### Requirement:
Pictures do not belong in your copy. Repeat all the other data exactly.

### Extracted entries:
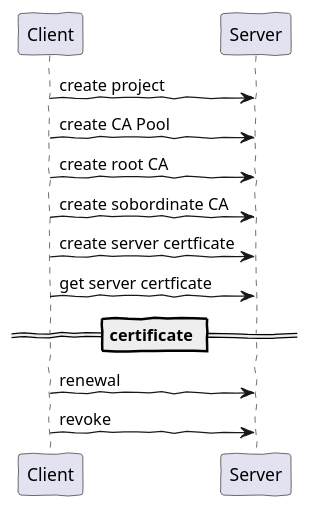
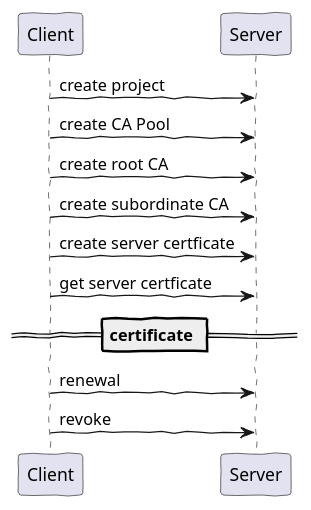
Before and after one commit to whitekid/scas: the diagram in ca.puml, drawn with PlantUML. The commit also changed 63 other files, not shown here.

```diff
--- a/ca.puml
+++ b/ca.puml
@@ -1,15 +1,15 @@
 @startuml CA
 skinparam handwritten true
 
 Client -> Server: create project
 Client -> Server: create CA Pool
 Client -> Server: create root CA
-Client -> Server: create sobordinate CA
+Client -> Server: create subordinate CA
 Client -> Server: create server certficate
 Client -> Server: get server certficate
 
 == certificate ==
 Client -> Server: renewal
 Client -> Server: revoke
 
 @enduml
```
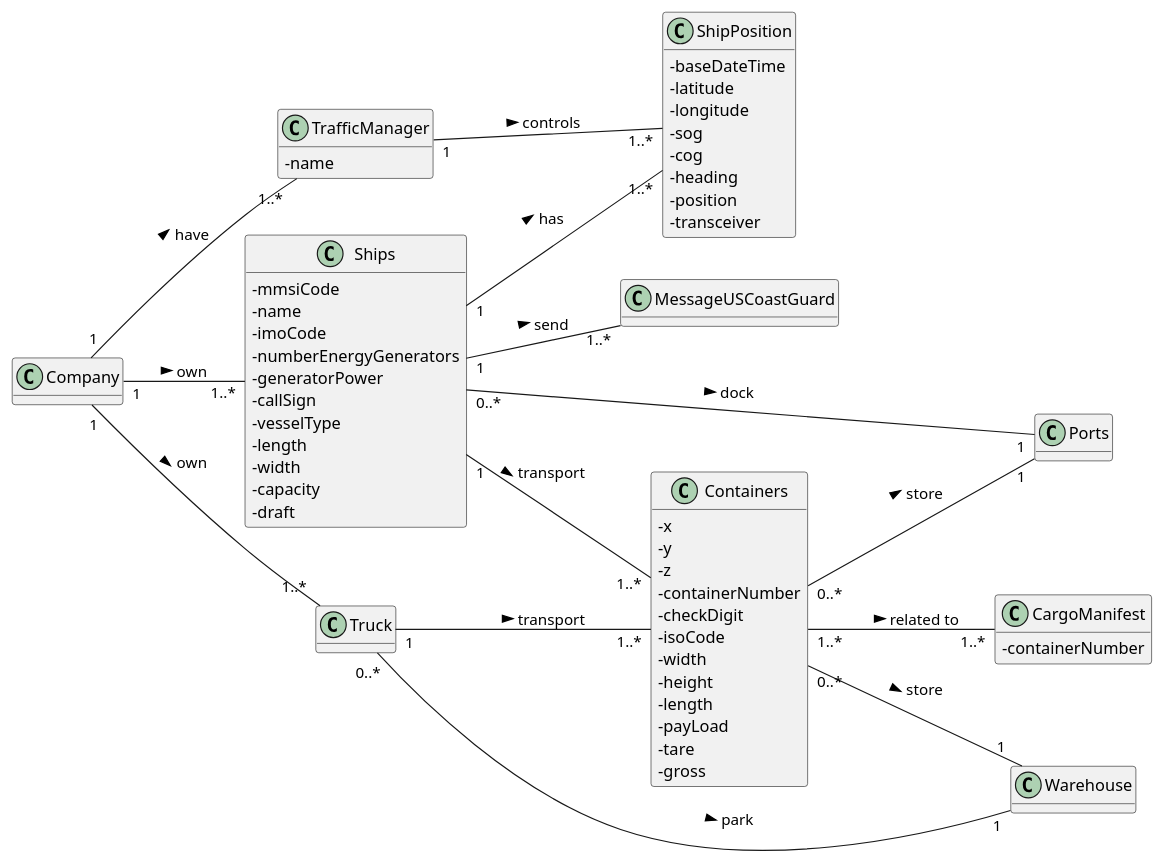
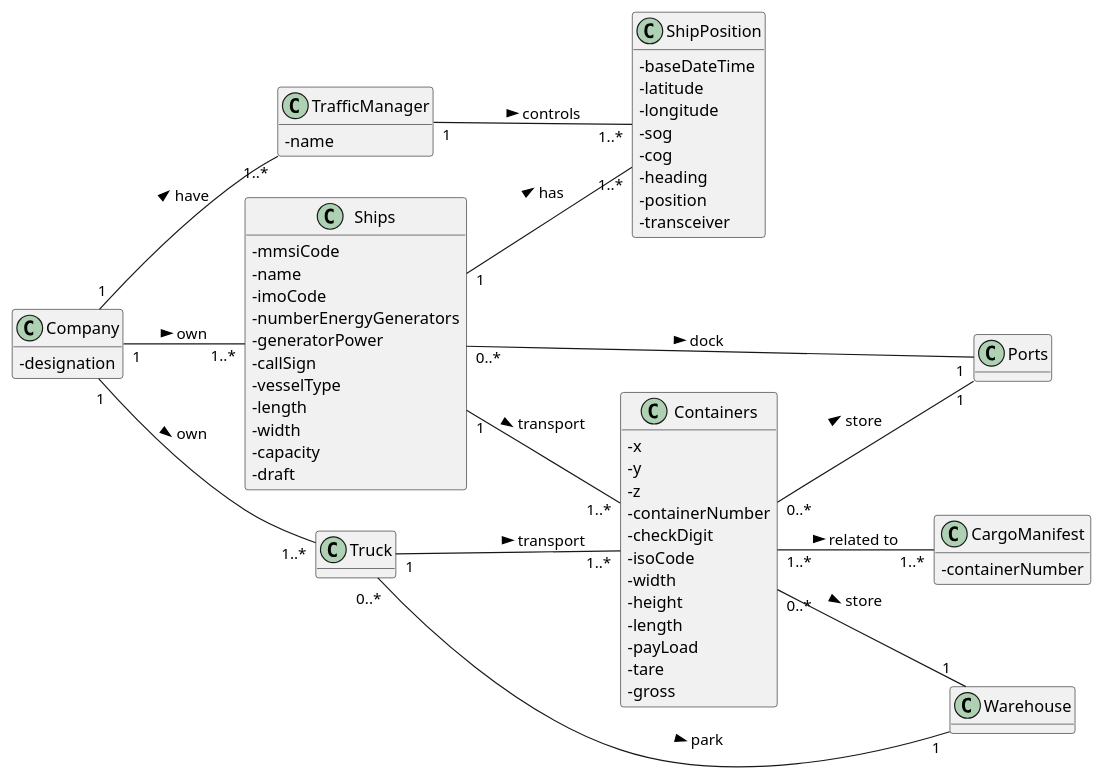
Before and after one commit to 0franciscor/lapr3-2021-g042: the diagram in docs/DM.puml, drawn with PlantUML. The commit also changed 6 other files, not shown here.

```diff
--- a/docs/DM.puml
+++ b/docs/DM.puml
@@ -1,97 +1,92 @@
 @startuml
 'https://plantuml.com/class-diagram
 
 hide methods
 left to right direction
 skinparam classAttributeIconSize 0
 
 class Company {
-
+-designation
 }
 
 class TrafficManager {
 -name
 }
 
 class Containers {
 -x
 -y
 -z
 -containerNumber
 -checkDigit
 -isoCode
 -width
 -height
 -length
 -payLoad
 -tare
 -gross
 }
 
 class CargoManifest {
 -containerNumber
 }
 
 class Ships {
 -mmsiCode
 -name
 -imoCode
 -numberEnergyGenerators
 -generatorPower
 -callSign
 -vesselType
 -length
 -width
 -capacity
 -draft
 }
 
 class Ports {
 
 }
 
-class MessageUSCoastGuard {
-
-}
-
 class Truck {
 
 }
 
 class Warehouse {
 
 }
 
 class ShipPosition {
 -baseDateTime
 -latitude
 -longitude
 -sog
 -cog
 -heading
 -position
 -transceiver
 }
 
 Company "1"--"1..*" Ships: own >
 Company "1"--"1..*" TrafficManager: have >
 Company "1"--"1..*" Truck: own >
 
 Containers "1..*"--"1..*" CargoManifest: related to >
 Containers "0..*"--"1" Ports: store >
 Containers "0..*"--"1" Warehouse: store >
 
 Ships "1"--"1..*" Containers : transport >
-Ships "1"--"1..*" MessageUSCoastGuard: send >
 Ships "0..*"--"1" Ports: dock >
 Ships "1" -- "1..*" ShipPosition : has >
 
 TrafficManager "1" -- "1..*" ShipPosition : controls >
 Truck "1"--"1..*" Containers : transport >
 Truck "0..*"--"1" Warehouse: park >
 
 
 
 
 
 @enduml
```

### Output for this task:
Before and after one commit to whitekid/scas: the diagram in ca.puml, drawn with PlantUML. The commit also changed 63 other files, not shown here.

```diff
--- a/ca.puml
+++ b/ca.puml
@@ -1,15 +1,15 @@
 @startuml CA
 skinparam handwritten true
 
 Client -> Server: create project
 Client -> Server: create CA Pool
 Client -> Server: create root CA
-Client -> Server: create sobordinate CA
+Client -> Server: create subordinate CA
 Client -> Server: create server certficate
 Client -> Server: get server certficate
 
 == certificate ==
 Client -> Server: renewal
 Client -> Server: revoke
 
 @enduml
```
Before and after one commit to 0franciscor/lapr3-2021-g042: the diagram in docs/DM.puml, drawn with PlantUML. The commit also changed 6 other files, not shown here.

```diff
--- a/docs/DM.puml
+++ b/docs/DM.puml
@@ -1,97 +1,92 @@
 @startuml
 'https://plantuml.com/class-diagram
 
 hide methods
 left to right direction
 skinparam classAttributeIconSize 0
 
 class Company {
-
+-designation
 }
 
 class TrafficManager {
 -name
 }
 
 class Containers {
 -x
 -y
 -z
 -containerNumber
 -checkDigit
 -isoCode
 -width
 -height
 -length
 -payLoad
 -tare
 -gross
 }
 
 class CargoManifest {
 -containerNumber
 }
 
 class Ships {
 -mmsiCode
 -name
 -imoCode
 -numberEnergyGenerators
 -generatorPower
 -callSign
 -vesselType
 -length
 -width
 -capacity
 -draft
 }
 
 class Ports {
 
 }
 
-class MessageUSCoastGuard {
-
-}
-
 class Truck {
 
 }
 
 class Warehouse {
 
 }
 
 class ShipPosition {
 -baseDateTime
 -latitude
 -longitude
 -sog
 -cog
 -heading
 -position
 -transceiver
 }
 
 Company "1"--"1..*" Ships: own >
 Company "1"--"1..*" TrafficManager: have >
 Company "1"--"1..*" Truck: own >
 
 Containers "1..*"--"1..*" CargoManifest: related to >
 Containers "0..*"--"1" Ports: store >
 Containers "0..*"--"1" Warehouse: store >
 
 Ships "1"--"1..*" Containers : transport >
-Ships "1"--"1..*" MessageUSCoastGuard: send >
 Ships "0..*"--"1" Ports: dock >
 Ships "1" -- "1..*" ShipPosition : has >
 
 TrafficManager "1" -- "1..*" ShipPosition : controls >
 Truck "1"--"1..*" Containers : transport >
 Truck "0..*"--"1" Warehouse: park >
 
 
 
 
 
 @enduml
```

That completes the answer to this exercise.